Local Chef Wins National “Good Food Award”

Bryce Coulton’s Hungarian Salami

Good Food Awards 2014, Palace of Fine Arts, San Francisco, CA.

Photo by Marla Aufmuth

Bryce Coulton cracked a book about Cold War–era Polish sausage and thumbed the pages. He blended spices, fat and meat, cooked and tasted, then cooked and tasted again. The flavors were bland and timid, not at all what you would typically expect from cured and cooked meats in a frigid climate. It was the Cold War, however, and Poland as well as Hungary were part of the Eastern Bloc. Many of these recipes were government issued, guided and dictated.

Bryce, chef and co-owner, of the French Bulldog, a deli-style eatery in Omaha’s Dundee neighborhood, was fascinated by the history of such recipes and decided to use them as a baseline for creating his own balanced, creamy and flavorful Hungarian Salami. He went to work developing a blend of spices and testing different grinds to get the perfect meat-to-fat ratio.
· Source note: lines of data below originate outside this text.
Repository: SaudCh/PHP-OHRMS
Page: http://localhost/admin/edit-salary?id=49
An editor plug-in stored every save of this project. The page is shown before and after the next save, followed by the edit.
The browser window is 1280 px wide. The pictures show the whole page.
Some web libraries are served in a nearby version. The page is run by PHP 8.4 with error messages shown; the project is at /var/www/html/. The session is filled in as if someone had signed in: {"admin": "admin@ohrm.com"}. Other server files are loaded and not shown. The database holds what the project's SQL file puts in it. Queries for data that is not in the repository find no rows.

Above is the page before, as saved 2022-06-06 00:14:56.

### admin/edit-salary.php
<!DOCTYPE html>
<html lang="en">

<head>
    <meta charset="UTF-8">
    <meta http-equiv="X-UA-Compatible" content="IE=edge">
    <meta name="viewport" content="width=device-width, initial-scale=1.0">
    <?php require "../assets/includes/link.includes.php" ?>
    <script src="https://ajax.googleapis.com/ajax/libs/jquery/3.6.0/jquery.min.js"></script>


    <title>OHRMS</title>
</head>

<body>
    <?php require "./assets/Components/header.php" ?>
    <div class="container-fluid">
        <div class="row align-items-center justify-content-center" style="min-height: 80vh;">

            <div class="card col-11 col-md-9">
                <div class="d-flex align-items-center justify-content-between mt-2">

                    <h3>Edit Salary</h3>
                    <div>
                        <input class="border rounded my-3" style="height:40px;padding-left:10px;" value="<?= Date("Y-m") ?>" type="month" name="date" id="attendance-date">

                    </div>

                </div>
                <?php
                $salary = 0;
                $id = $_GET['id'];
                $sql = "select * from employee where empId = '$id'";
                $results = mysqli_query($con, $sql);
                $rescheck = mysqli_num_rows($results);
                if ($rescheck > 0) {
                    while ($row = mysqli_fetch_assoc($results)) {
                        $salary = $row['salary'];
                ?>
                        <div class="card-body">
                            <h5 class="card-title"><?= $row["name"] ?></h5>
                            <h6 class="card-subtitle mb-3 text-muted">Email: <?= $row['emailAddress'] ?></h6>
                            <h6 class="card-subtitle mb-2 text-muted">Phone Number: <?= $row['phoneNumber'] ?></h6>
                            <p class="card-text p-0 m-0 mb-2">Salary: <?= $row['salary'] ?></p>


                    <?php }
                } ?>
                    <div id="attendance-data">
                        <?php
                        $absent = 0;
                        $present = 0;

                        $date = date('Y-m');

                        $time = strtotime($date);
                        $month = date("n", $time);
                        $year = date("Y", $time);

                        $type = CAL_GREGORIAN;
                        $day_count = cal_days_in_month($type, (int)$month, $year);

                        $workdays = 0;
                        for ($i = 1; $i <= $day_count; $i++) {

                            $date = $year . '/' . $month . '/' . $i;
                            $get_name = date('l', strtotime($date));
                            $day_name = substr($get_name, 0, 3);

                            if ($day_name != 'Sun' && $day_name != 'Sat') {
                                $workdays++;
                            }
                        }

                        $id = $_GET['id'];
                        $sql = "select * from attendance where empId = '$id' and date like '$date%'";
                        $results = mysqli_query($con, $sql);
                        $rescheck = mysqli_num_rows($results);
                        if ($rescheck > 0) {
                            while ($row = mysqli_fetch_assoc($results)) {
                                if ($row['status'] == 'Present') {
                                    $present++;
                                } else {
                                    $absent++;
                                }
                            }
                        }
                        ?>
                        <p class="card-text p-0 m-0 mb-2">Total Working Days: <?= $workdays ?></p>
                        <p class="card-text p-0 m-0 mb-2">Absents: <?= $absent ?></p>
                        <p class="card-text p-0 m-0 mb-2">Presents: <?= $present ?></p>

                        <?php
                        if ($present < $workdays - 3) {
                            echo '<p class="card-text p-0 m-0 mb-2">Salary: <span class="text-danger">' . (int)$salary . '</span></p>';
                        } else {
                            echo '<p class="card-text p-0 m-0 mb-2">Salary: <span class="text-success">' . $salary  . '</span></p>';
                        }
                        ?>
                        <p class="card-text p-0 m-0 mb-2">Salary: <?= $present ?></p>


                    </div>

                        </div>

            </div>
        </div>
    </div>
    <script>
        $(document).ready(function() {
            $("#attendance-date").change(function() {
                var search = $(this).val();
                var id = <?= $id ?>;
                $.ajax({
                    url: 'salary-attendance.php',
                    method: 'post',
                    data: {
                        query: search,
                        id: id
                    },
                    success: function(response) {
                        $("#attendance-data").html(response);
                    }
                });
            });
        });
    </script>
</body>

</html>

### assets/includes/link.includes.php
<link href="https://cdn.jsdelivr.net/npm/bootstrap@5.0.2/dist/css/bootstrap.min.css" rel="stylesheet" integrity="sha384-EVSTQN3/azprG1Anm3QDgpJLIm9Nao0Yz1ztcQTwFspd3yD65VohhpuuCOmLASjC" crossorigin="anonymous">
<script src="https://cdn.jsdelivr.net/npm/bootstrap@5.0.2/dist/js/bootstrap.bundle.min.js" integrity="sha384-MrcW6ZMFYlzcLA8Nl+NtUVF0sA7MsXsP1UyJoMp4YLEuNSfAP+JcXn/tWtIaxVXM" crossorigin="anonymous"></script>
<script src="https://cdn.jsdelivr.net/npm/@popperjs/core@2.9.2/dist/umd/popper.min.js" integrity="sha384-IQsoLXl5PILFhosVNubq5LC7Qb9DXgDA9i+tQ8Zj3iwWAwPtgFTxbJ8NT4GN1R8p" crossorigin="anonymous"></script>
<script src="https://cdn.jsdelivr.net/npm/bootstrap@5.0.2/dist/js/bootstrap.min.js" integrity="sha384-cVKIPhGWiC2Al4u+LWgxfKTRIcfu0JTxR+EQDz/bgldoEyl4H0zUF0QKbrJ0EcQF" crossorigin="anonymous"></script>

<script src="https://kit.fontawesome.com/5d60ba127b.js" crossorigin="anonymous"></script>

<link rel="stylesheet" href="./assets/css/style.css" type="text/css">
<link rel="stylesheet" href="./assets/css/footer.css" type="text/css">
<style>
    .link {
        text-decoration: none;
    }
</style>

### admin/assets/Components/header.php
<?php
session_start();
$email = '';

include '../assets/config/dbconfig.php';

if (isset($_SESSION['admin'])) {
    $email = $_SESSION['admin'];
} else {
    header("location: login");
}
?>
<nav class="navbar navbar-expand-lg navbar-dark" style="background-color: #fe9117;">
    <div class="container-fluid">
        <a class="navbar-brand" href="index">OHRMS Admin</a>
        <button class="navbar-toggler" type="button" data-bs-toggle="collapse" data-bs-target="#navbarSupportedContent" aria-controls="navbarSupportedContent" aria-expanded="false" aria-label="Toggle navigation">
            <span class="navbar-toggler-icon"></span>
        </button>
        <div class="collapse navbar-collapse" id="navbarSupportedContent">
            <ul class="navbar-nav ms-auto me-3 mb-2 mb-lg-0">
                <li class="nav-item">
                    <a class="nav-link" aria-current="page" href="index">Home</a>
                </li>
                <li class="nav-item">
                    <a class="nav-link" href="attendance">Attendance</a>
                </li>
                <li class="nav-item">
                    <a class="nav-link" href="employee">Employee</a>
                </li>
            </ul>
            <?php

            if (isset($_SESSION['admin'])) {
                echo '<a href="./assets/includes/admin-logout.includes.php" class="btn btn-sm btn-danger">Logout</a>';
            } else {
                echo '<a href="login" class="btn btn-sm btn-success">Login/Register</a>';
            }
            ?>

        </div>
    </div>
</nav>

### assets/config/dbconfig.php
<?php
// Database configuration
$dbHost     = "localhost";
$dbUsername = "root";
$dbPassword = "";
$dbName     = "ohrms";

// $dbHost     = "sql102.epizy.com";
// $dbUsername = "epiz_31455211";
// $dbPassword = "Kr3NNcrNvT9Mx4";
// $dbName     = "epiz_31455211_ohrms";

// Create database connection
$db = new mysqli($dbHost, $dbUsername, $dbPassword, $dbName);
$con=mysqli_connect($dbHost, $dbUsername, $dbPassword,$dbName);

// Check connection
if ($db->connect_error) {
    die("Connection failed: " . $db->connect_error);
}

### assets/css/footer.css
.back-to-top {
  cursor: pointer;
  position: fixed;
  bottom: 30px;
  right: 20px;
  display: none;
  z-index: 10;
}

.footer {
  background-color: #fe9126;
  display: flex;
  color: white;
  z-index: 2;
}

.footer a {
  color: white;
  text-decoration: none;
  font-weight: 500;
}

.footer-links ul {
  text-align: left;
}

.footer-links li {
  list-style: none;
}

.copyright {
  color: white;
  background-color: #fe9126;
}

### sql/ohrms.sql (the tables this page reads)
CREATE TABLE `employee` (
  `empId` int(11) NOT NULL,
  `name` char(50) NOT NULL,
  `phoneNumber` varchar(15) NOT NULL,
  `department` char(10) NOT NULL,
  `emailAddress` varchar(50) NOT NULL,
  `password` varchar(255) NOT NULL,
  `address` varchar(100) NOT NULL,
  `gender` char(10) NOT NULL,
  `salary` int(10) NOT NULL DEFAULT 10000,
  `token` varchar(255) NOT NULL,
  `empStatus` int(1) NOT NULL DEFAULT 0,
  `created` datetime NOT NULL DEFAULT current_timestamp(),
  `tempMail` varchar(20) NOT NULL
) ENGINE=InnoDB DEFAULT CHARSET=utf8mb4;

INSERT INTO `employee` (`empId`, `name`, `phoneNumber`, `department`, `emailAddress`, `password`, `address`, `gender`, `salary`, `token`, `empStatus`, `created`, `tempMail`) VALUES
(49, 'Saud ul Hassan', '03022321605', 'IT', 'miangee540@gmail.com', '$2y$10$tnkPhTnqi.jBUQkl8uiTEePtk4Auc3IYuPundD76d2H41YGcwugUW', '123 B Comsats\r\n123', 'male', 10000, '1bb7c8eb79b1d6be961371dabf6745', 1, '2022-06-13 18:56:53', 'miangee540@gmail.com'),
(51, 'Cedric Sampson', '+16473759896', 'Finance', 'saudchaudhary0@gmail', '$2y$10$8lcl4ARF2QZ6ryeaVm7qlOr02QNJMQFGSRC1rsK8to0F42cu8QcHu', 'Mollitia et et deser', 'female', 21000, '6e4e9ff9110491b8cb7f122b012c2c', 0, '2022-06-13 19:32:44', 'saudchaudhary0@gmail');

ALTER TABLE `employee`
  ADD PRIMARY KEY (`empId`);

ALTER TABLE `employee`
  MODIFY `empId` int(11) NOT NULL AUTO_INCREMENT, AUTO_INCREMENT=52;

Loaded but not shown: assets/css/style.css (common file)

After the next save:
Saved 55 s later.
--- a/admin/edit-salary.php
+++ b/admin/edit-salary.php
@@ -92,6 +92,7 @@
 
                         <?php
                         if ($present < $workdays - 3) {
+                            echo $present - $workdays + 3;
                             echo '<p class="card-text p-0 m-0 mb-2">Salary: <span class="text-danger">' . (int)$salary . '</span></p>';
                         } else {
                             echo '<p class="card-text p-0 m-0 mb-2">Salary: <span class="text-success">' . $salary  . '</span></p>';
Little did he know his experimentation would lead to a moment months later when he would walk across a stage in San Francisco and accept the Good Food Award for sustainable, local and exceptional charcuterie.

Winners were selected in a blind tasting by 225 judges. The Hungarian Salami was a standout from 1,450 entries from all 50 states across multiple food and beverage categories. Bryce accepted the honor, which was presented to him by chef and food advocate Alice Waters, on January 16.

“To be around that caliber of people who have been recognized for making artisan foods at that level was kind of daunting—like how am I here?” said Bryce during a phone interview later that month. “I look at the Good Food Awards as a way to validate this work, my work among my peers, from an unbiased point of view. No one knows me, no one could be influenced one way or another. It’s just, ‘here is the food.’ It’s good or it’s not.”

Both the Hungarian Salami and Bryce’s Juniper Salami, which was selected as a finalist in the Good Food Awards, are available at the French Bulldog. Visit their website at FrenchBulldogOmaha.com or stop and try it for yourself at 5003 Underwood Avenue in Omaha.

—By Summer Miller

Comments are closed.

Facebook

Twitter